I read Baffour's Beefs "Crocodile Tears" (NA, Sept) with great interest but equally with disgust to note that Western countries continue to treat Africa in whichever way they want. What is still difficult to swallow is that African leaders continue to dance to the foreign tune unabated.
On a lighter note, you, like many others, miss something about the tears of a crocodile. You said, for instance, "Eat your heart out G8. Your new expression of concern is akin to a crocodile shedding tears for a gazelle it has just eaten". Many will understand this as: instead of displaying happiness after it has eaten a gazelle, the crocodile weeps deceptively.
No Sir! A research I did a few years ago revealed a mistake by the person who first used the crocodile tears expression.
The crocodile's throat is so tiny, but with a large mouth, it always overestimates what it can swallow. After forcefully swallowing something that was too large for its throat, it really must weep in pain. So "Crocodile Tears" are genuine!
May God bless you and your team for the good work you are doing for Africa.
Osman A. Sankoh
University of Heildeberg Medical School, Germany
We rather should prove them wrong
I enjoy reading your magazine regularly as my father has subscribed to it. My only negative comment would be in reference to Baffour's article "Crocodile Tears" (NA, Sept). He ends by saying: "We challenge you [the West] to prove us wrong." Well, I challenge Africans to prove them wrong.
So far, we have only demonstrated that we are very good at starting civil wars and mismanaging public funds, especially those given to us by the IMF and other such bodies. I can be more specific with accusations referring to Sierra Leone, DRCongo and Chuba Okadigbo of Nigeria.
I would like to see us Africans prove to the world that we are capable of governing ourselves in a civil manner, and bringing prosperity to the continent. We cannot always expect handouts by blaming our colonial past. Is the USA not a former British colony? Need I say more?
I have always been a great admirer of Pini Jason's bravery in his articles, especially during the notorious Abacha era. But his recent piece on Obasanjo (NA, Sept) is full of contradictions.

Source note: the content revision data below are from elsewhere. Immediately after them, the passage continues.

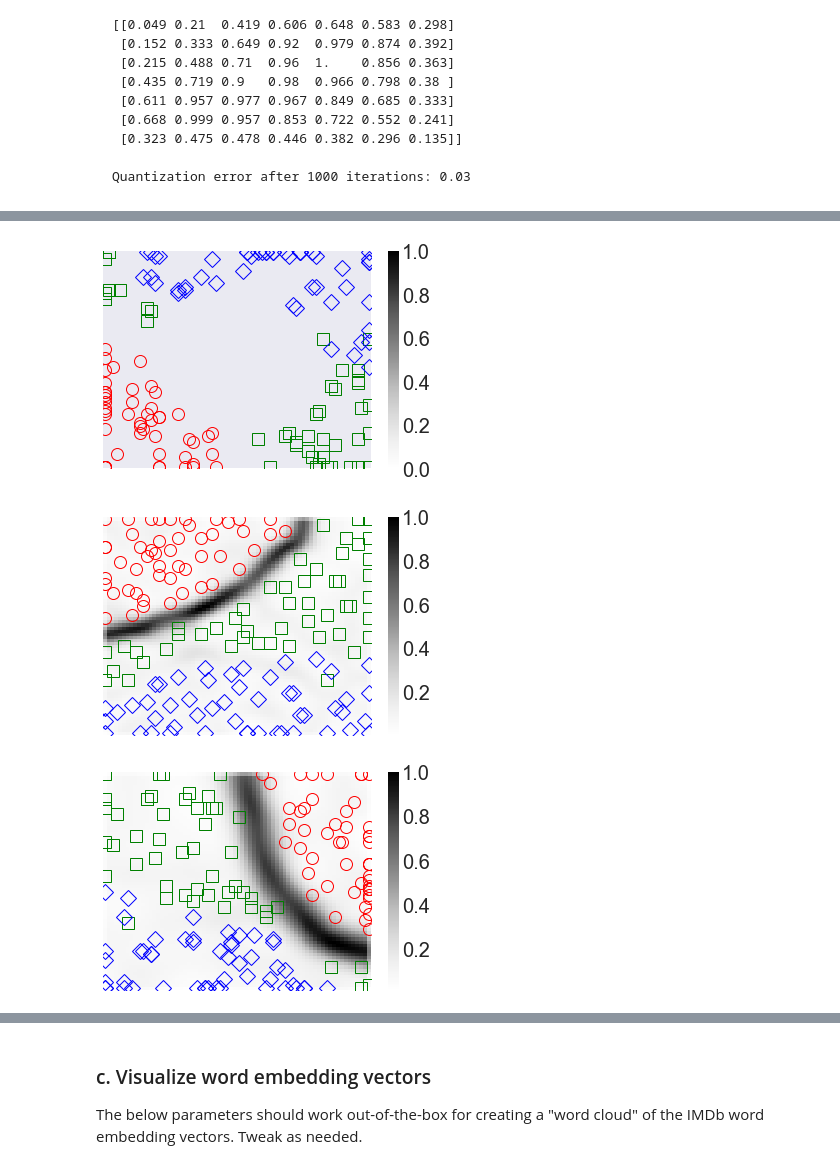
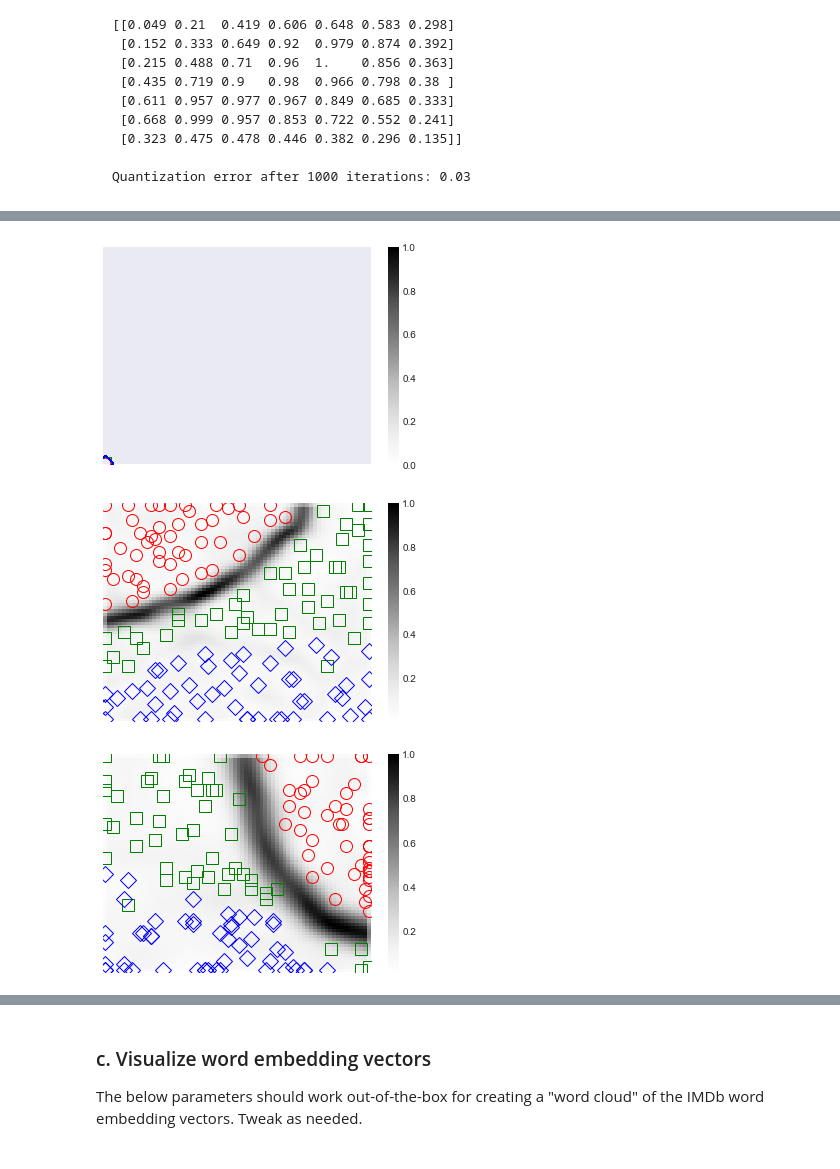
Before and after one commit to ejseal21/NeuralNetworks, a Jupyter notebook: project5/som.ipynb, the cells around one changed output, grey strips where cells are left out. Saved outputs shown, nothing was run; the diff lists cells and outputs as text; code cells hidden in the pictures.

```diff
--- a/project5/som.ipynb
+++ b/project5/som.ipynb
@@ -411,7 +422,7 @@ If all goes well, your u-map superimposed with the most active units for each tr
 # %%
-som_sz = 70
+som_sz = 50
 n_features = 4
-max_iter = 10000
+max_iter = 1000
 
 np.random.seed(0)
 
@@ -454,9 +465,9 @@ plt.show()
 - **Question 8**: See what happens when you shrink the map size. What's the consequence for classifying new data with the smaller map size?
 # %%
 #Answer 6
-som_sz = 140
+som_sz = 100
 n_features = 4
-max_iter = 10000
+max_iter = 1000
 
 np.random.seed(0)
 
@@ -487,7 +498,7 @@ plt.show()
 #Answer 6
 som_sz = 70
 n_features = 4
-max_iter = 10000
+max_iter = 1000
 
 np.random.seed(0)
 
@@ -513,12 +524,12 @@ for i in range(len(iris_x)):
              markerfacecolor='None')
 plt.show()
 # %% [output]
-[figure, old version]
+[figure, new version]
 # %%
 #Answer 6
 som_sz = 70
 n_features = 4
-max_iter = 10000
+max_iter = 1000
 
 np.random.seed(0)
 
@@ -544,38 +555,38 @@ for i in range(len(iris_x)):
              markerfacecolor='None')
 plt.show()
 # %% [output]
-[figure, old version]
+[figure, new version]
 # %%
 #Answer 6
 som_sz = 70
 n_features = 4
-max_iter = 20000
+max_iter = 2000
 
 np.random.seed(0)
 
 iris_som = som.SOM(som_sz, n_features, max_iter, init_lr=3, init_sigma=51.0, verbose=False)
 iris_som.fit(iris_x.copy())
 iris_u_map = iris_som.u_matrix()
 
 plt.pcolor(iris_u_map.T)
 plt.colorbar()
 plt.xticks([])
 plt.yticks([])
 
 markers = ['o','s','D']
 colors = ['r','g','b']
 
 for i in range(len(iris_x)):
     bmu_pos = iris_som.get_bmu(iris_x[i])
     plt.plot(bmu_pos[0] + 0.5,
              bmu_pos[1] + 0.5,
              markers[iris_y[i]],
              markeredgecolor=colors[iris_y[i]],
              markersize=12,
              markerfacecolor='None')
 plt.show()
 # %% [output]
-[figure, old version]
+[figure, new version]
 # %%
 #Answer 6
 som_sz = 70
```
Also changed, not shown: parts of 17 cells of this notebook, 1 other file.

Pini is unhappy with Obasanjo's dealings with the stares of the former Eastern Region, the Senate, and especially the recent scandal that saw the Senate president, Dr Chuba Okadigbo, resigning his post.
Where the conflict lies is New African's own reporting of the Senate scandal in the same September issue (p9), which showed how Okadigbo had grossly abused his position. So what's Pini's problem?
Palma de Mallorca, Spain
Nigeria: no commands, Sir!
After reading Pini Jason's article on Obasanjo (NA, Sept), all I could remember was the proverb: "The leopard can't change its spots."